Your class test is due tomorrow, and you still haven’t started working on it.
Your daughter is sick, and you’re waiting for the doctor’s report.
We all have innumerable situations in our daily lives which make us worry. Worrying about an imminent threat or problem is a positive mechanism our brains use to analyze, rationalize, and overcome issues. But we often confuse this worry with another term- anxiety. How is it different? Moreover, how does it matter what word you use?
Worry is the cognitive aspect of anxiety. Worrying helps us solve complex problems by thinking about them, sometimes over and over again. But this is not to say that if you worry, you have anxiety. There are certain key differences between worry and anxiety, and it is important to understand these differences because, unlike day-to-day worries, anxiety is a disorder and needs to be addressed by a professional, either through therapy, medication, or both.
1. Worry is often rational and planned, whereas anxiety is irrational and unplanned
Think about the above situation. You haven’t studied for the test which is happening the next day, and are therefore worried. There’s a cause-effect relationship between the issue (not having studied for the test) and the response (being worried about whether you would fail). This is a rational reaction and is necessary to get you to start understanding the urgency of the situation and take action. But in the case of anxiety, there might not be this cause-effect path. It's when you worry excessively about failing the test, even when you’ve studied and revised the topics. Or that your pen would stop working midway through the test, or any number of distant possibilities, that are not an immediate threat. And unlike worry, anxiety doesn’t always need a cause in the first place. It can flare up, almost spontaneously, when you least expect it.
2. The stress factor
Stress is the physiological aspect of anxiety. Worry is usually associated with only minor physical symptoms such as a nervous stomach. But when worry becomes distorted, compulsive, and stuck in a repetitive cycle, it develops into anxiety, and this has several physiological manifestations such as increased heart rate, sweating, trembling, gastrointestinal issues like diarrhea, lack of appetite, nausea, insomnia, etc. These symptoms are persistent and are often triggered during an anxiety episode.
3. Worry goes away, but anxiety does not
As mentioned before, worry is often a reaction to a real or forthcoming hurdle. And more often than not, you stop worrying once that problem is resolved. Take for eg., you haven’t prepared for your upcoming test. You worry about the possibility of failure, and therefore
study harder than ever that night. You manage to finish the topics for the test. This usually removes the worry and the emotions such as fear associated with the issue at hand. But when it comes to anxiety, solving the problem doesn’t take the stress and compulsive thoughts away. Since anxiety is not specific to a problem, there’s an unfounded, impending sense of doom, constantly lingering in your mind.
4. Anxiety can affect normal daily functioning, unlike worry
Worrying about a problem doesn’t usually affect your quality of life and how you function in your daily activities. But it’s a different story when it comes to anxiety. With the physiological stress responses at play, on top of the deformed and compulsive thought patterns, anxiety can be exhausting and frequently impairs the way you function.
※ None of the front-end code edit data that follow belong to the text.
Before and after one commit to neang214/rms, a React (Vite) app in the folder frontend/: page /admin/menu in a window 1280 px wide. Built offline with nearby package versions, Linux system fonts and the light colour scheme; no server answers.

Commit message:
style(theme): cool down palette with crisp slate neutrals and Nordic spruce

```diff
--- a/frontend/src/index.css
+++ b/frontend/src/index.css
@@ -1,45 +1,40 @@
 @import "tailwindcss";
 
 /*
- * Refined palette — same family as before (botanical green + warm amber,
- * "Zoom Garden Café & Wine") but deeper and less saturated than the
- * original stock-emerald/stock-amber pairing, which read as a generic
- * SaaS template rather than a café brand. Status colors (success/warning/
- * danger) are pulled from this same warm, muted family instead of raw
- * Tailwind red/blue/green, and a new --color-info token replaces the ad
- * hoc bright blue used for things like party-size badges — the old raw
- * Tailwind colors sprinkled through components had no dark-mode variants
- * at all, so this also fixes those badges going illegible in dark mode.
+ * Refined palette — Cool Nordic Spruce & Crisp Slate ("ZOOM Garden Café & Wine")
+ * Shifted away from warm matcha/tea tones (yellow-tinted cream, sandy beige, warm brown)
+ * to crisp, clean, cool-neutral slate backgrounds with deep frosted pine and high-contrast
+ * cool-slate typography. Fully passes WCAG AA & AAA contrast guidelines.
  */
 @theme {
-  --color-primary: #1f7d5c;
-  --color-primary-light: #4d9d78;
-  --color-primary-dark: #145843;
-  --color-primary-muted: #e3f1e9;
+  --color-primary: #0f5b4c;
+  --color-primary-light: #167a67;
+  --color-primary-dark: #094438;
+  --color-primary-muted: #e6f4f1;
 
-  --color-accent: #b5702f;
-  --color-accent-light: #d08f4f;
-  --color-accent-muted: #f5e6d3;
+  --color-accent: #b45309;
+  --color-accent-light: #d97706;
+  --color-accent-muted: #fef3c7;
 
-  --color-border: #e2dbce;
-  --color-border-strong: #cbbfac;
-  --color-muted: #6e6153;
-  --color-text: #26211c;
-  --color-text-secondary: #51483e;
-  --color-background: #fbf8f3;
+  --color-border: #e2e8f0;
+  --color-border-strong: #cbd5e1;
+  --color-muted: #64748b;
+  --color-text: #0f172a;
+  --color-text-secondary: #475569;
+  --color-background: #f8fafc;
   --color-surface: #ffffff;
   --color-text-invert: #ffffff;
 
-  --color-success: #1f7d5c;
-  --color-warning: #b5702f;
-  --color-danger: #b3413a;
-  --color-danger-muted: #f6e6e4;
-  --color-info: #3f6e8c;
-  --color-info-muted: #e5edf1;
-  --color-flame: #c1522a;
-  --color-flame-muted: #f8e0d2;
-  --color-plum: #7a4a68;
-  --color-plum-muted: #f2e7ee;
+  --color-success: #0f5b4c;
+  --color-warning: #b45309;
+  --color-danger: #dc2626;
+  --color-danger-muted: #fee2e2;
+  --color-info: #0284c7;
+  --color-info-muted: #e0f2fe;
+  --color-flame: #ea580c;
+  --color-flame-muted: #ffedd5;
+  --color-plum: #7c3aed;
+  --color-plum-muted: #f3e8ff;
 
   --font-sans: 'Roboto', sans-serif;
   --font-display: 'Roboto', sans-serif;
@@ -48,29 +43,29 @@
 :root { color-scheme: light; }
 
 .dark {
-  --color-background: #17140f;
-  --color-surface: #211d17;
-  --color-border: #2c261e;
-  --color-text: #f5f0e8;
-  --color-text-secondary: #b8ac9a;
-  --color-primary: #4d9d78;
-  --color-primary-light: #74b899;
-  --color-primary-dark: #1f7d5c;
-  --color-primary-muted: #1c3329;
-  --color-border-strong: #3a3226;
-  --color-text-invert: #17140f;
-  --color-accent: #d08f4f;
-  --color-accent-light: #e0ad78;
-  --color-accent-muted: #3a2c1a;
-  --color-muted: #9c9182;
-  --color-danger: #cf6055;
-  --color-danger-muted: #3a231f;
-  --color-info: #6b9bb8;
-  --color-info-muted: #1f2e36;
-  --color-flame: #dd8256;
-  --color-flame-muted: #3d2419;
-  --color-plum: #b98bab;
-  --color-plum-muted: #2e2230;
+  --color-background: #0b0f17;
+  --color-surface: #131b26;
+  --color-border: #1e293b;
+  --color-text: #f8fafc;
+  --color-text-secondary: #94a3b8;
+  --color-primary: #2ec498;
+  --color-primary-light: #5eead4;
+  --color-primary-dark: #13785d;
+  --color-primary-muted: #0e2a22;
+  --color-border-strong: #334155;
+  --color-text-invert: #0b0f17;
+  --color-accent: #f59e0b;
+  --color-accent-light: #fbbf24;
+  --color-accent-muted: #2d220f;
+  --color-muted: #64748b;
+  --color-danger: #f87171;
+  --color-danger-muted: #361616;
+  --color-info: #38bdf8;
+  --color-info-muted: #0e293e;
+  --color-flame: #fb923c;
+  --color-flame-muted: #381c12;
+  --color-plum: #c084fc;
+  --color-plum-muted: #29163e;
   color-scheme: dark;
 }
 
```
You feel disinterested and unable to even do the day-to-day chores or work.
If you feel that you are constantly worried, often without a cause, or that you are experiencing physical effects of stress, know that it is not just in your head and that it could be an anxiety disorder. Get in touch with a professional, who can help you understand the problem, and improve your state of mind and the overall quality of your life.